*Problem description*: Search the records below for "import" and copy every line it turns up in.

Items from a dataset
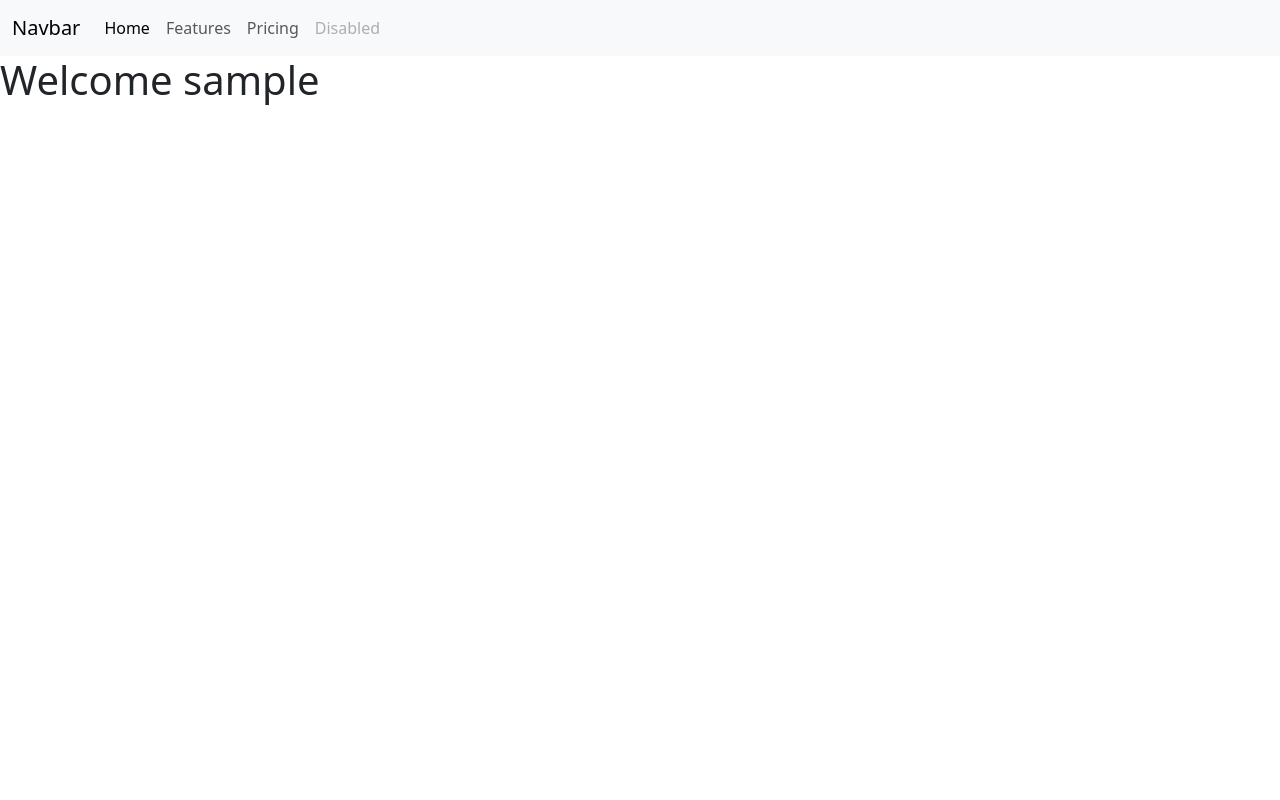
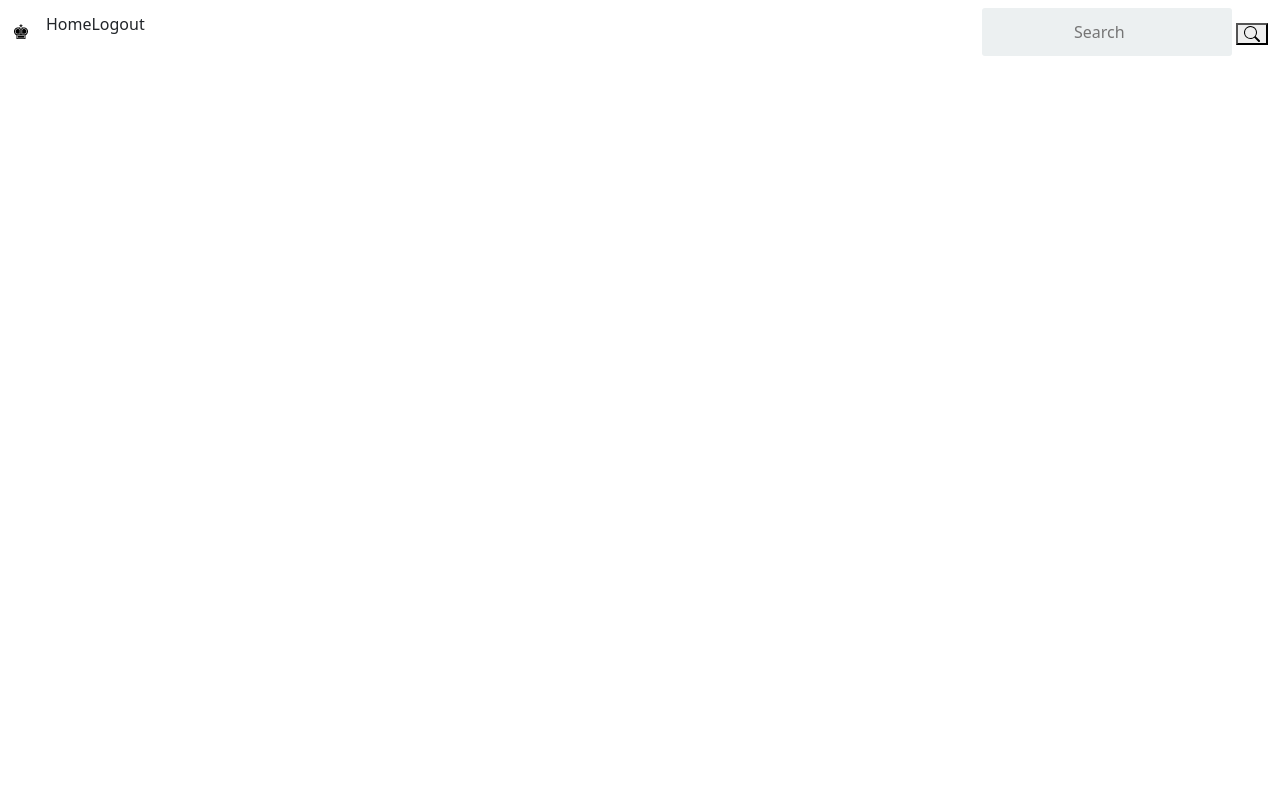
Before and after one commit to ZakYeo/ZOGs-Gaming-Store, a Flask app: a page that uses templates/logged_in.html in a window 1280 px wide. Run offline with Flask 2, Linux system fonts and the light colour scheme; the visitor is signed in with stand-in values (Sample User, id 1); data that the repository does not hold is empty; some libraries are stand-ins or nearby versions.

Commit message:
Implemented Google Datastore. Acts as a database for our items for sale.

```diff
--- a/main.py
+++ b/main.py
@@ -1,9 +1,15 @@
 from flask import Flask, redirect, url_for, request, render_template, session, flash
 from flask_bootstrap import Bootstrap5
 import os
+from datetime import datetime
+from google.cloud import datastore
+
+datastore_client = datastore.Client(project="ad-2021-03")
+
 app = Flask(__name__, template_folder="templates", static_folder="static")
 app.secret_key = os.urandom(12)
 Bootstrap5(app)
+
 
 @app.route("/")
 def home():
@@ -16,7 +22,9 @@ def home():
 @app.route('/success/<name>')
 def success(name):
     if(is_logged_in()):
-        return render_template("logged_in.html", name=name)
+        query = datastore_client.query(kind="Item")
+        items = list(query.fetch())
+        return render_template("logged_in.html", name=name, items=items)
     else:
         return home()
 
--- a/templates/logged_in.html
+++ b/templates/logged_in.html
@@ -3,33 +3,42 @@
         {{ bootstrap.load_js() }}
         {{ bootstrap.load_css() }}
         <link rel="stylesheet" href="{{ url_for('static',filename='style.css') }}">
+        <title>Zak's Online Gaming Store [ZOGS]</title>
     </head>
-    <body>{% block body %}
-        <nav class="navbar navbar-expand-lg bg-light">
-            <div class="container-fluid">
-              <a class="navbar-brand" href="#">Navbar</a>
-              <button class="navbar-toggler" type="button" data-bs-toggle="collapse" data-bs-target="#navbarNav" aria-controls="navbarNav" aria-expanded="false" aria-label="Toggle navigation">
-                <span class="navbar-toggler-icon"></span>
-              </button>
-              <div class="collapse navbar-collapse" id="navbarNav">
-                <ul class="navbar-nav">
-                  <li class="nav-item">
-                    <a class="nav-link active" aria-current="page" href="#">Home</a>
-                  </li>
-                  <li class="nav-item">
-                    <a class="nav-link" href="#">Features</a>
-                  </li>
-                  <li class="nav-item">
-                    <a class="nav-link" href="#">Pricing</a>
-                  </li>
-                  <li class="nav-item">
-                    <a class="nav-link disabled">Disabled</a>
-                  </li>
-                </ul>
+    <body class="mainbody">{% block body %}
+      <nav class="navbar navbar-main">
+        <div class="container-fluid">
+          <div class="d-flex">
+            <a class="navbar-brand navbartext" href="#">♚</a>
+            <div class="d-flex flex-row">
+              <a class="nav-link active navbartext" aria-current="page" href="#">Home</a>
+              <a class="nav-link navbartext" href="#">Logout</a>
+            </div>
+          </div>
+
+
+            <div class="">
+            <input class="" type="search" placeholder="Search" aria-label="Search">
+            <button type="submit">
+              <svg xmlns="http://www.w3.org/2000/svg" width="16" height="16" fill="currentColor" class="bi bi-search" viewBox="0 0 16 16">
+              <path d="M11.742 10.344a6.5 6.5 0 1 0-1.397 1.398h-.001c.03.04.062.078.098.115l3.85 3.85a1 1 0 0 0 1.415-1.414l-3.85-3.85a1.007 1.007 0 0 0-.115-.1zM12 6.5a5.5 5.5 0 1 1-11 0 5.5 5.5 0 0 1 11 0z"/>
+              </svg>
+            </button>
+          </div>
+        </div>
+      </nav>
+      <div class="container-fluid text-center">
+        <div class="row row-cols-2 row-cols-lg-5 g-2 g-lg-3">
+            {% for item in items %}
+            <div class="col">
+              <div class="p-3 border bg-light">
+                <img class="game" src='{{item["Image"]}}' alt='{{item["Image"]}}''>
+                <p>{{item["Name"]}}</p>
               </div>
             </div>
-          </nav>
-            <h1>Welcome {{name}}</h1>
+            {% endfor %}
+        </div>
+      </div>
         {% endblock %}
     </body>
 </html>
```
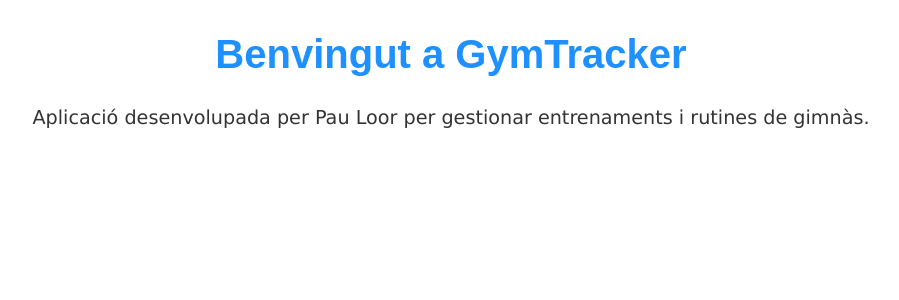
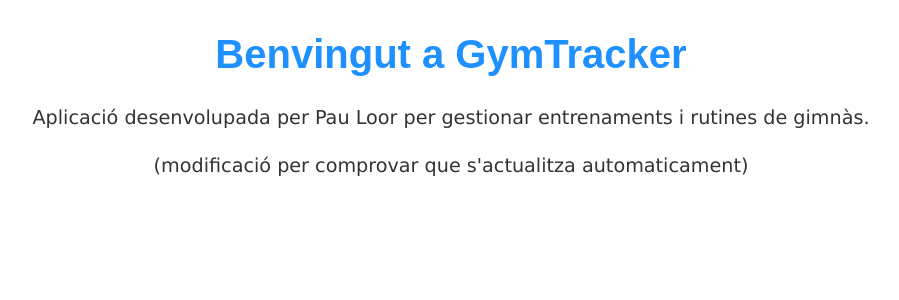
Before and after one commit to ploor05/ioc-angular-GymTracker-PauLoor, an Angular app: page / in a window 1280 px wide. Shown: the top 300 px of the page, without its empty margins (189-1088 px from the left). Built offline with nearby package versions, Linux system fonts and the light colour scheme.

Commit message:
Prova Hot Reload

```diff
--- a/src/app/app.component.html
+++ b/src/app/app.component.html
@@ -3,3 +3,5 @@
 <p>
 Aplicació desenvolupada per Pau Loor per gestionar entrenaments i rutines de gimnàs.
 </p>
+
+<p>(modificació per comprovar que s'actualitza automaticament)</p>
```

*Response box*:
 from flask import Flask, redirect, url_for, request, render_template, session, flash
 from flask_bootstrap import Bootstrap5
 import os
+from datetime import datetime
+from google.cloud import datastore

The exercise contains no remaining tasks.